Top of Input

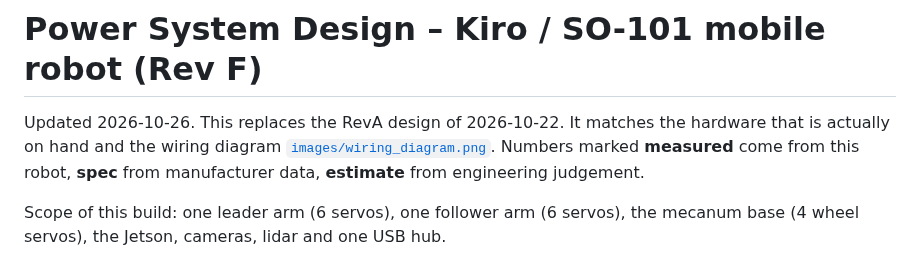
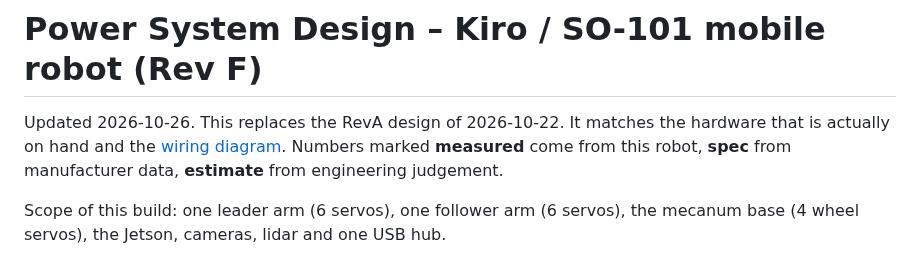
Before and after one commit to incom8134-web/Kiro_wiring, a Markdown page: docs/power_system_design.md, the part around the change. GitHub-like rendering.

Commit message:
Add updated wiring diagrams and KiCad schematic

```diff
--- a/docs/power_system_design.md
+++ b/docs/power_system_design.md
@@ -1,7 +1,7 @@
 # Power System Design – Kiro / SO-101 mobile robot (Rev F)
 
 Updated 2026-10-26. This replaces the RevA design of 2026-10-22. It matches the hardware that is
-actually on hand and the wiring diagram [`images/wiring_diagram.png`](../images/wiring_diagram.png).
+actually on hand and the [wiring diagram](../images/KIRO%20Robot%20Electrical%20Wiring%20Diagram.png).
 Numbers marked **measured** come from this robot, **spec** from manufacturer data, **estimate** from
 engineering judgement.
 
```
Also changed, not shown: README.ko.md (+1 -1 lines), README.md (+1 -1 lines), images/concept_wiring_2026-10-26.jpeg (added), images/wiring_diagram.png (deleted), 4 other files.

Bottom of Input

§ Activity
Bring together all lines from the listing that contain the word "hand".

§ Answer
-actually on hand and the wiring diagram [`images/wiring_diagram.png`](../images/wiring_diagram.png).
+actually on hand and the [wiring diagram](../images/KIRO%20Robot%20Electrical%20Wiring%20Diagram.png).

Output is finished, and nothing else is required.